WHAT NEEDS TO BE DONE
Produce a word-for-word copy of the data that follows, excluding images.

DATA FOR THIS TASK
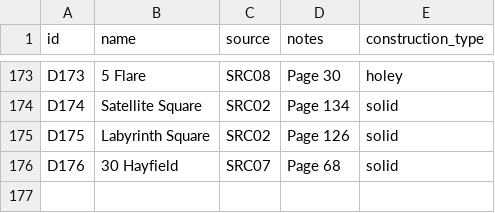
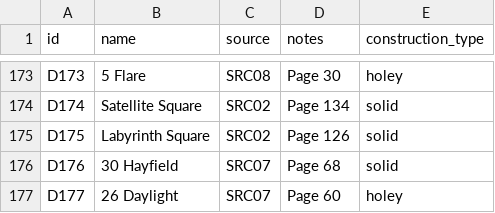
Before and after one commit to anhtr/grannydb, a CSV file: data/designs.csv, drawn as a sheet; only a part is shown, gaps mark what is left out; the diff names each change by its address in the sheet, - before the commit and + after, or states it on an @@ line.

Commit message:
Update 1 design
- save designs/D177 — Name: 26 Daylight, Source: SRC07, Construction: holey, Notes: Page 60

```diff
--- a/data/designs.csv
+++ b/data/designs.csv
+row 177: D177 | 26 Daylight | SRC07 | Page 60 | holey
```
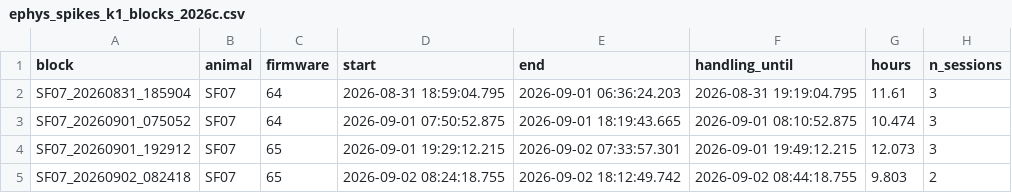
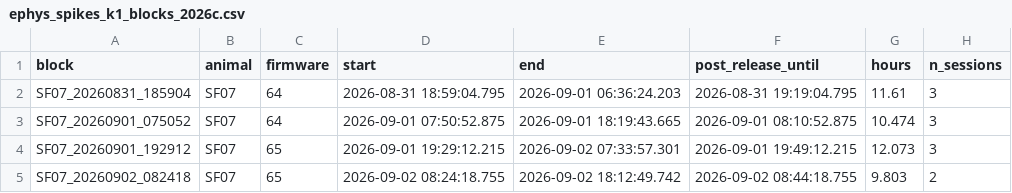
Before and after one commit to amymarple/Field2026_Social_analysis, a CSV file: results/2026c/ephys_spikes/reports/ephys_spikes_k1_blocks_2026c.csv, drawn as a sheet; only a part is shown; the diff names each change by its address in the sheet, - before the commit and + after, or states it on an @@ line.

```diff
--- a/results/2026c/ephys_spikes/reports/ephys_spikes_k1_blocks_2026c.csv
+++ b/results/2026c/ephys_spikes/reports/ephys_spikes_k1_blocks_2026c.csv
-F1: handling_until
+F1: post_release_until
```
Also changed, not shown: 3 other files.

SOLVED EXERCISE
Before and after one commit to anhtr/grannydb, a CSV file: data/designs.csv, drawn as a sheet; only a part is shown, gaps mark what is left out; the diff names each change by its address in the sheet, - before the commit and + after, or states it on an @@ line.

Commit message:
Update 1 design
- save designs/D177 — Name: 26 Daylight, Source: SRC07, Construction: holey, Notes: Page 60

```diff
--- a/data/designs.csv
+++ b/data/designs.csv
+row 177: D177 | 26 Daylight | SRC07 | Page 60 | holey
```
Before and after one commit to amymarple/Field2026_Social_analysis, a CSV file: results/2026c/ephys_spikes/reports/ephys_spikes_k1_blocks_2026c.csv, drawn as a sheet; only a part is shown; the diff names each change by its address in the sheet, - before the commit and + after, or states it on an @@ line.

```diff
--- a/results/2026c/ephys_spikes/reports/ephys_spikes_k1_blocks_2026c.csv
+++ b/results/2026c/ephys_spikes/reports/ephys_spikes_k1_blocks_2026c.csv
-F1: handling_until
+F1: post_release_until
```
Also changed, not shown: 3 other files.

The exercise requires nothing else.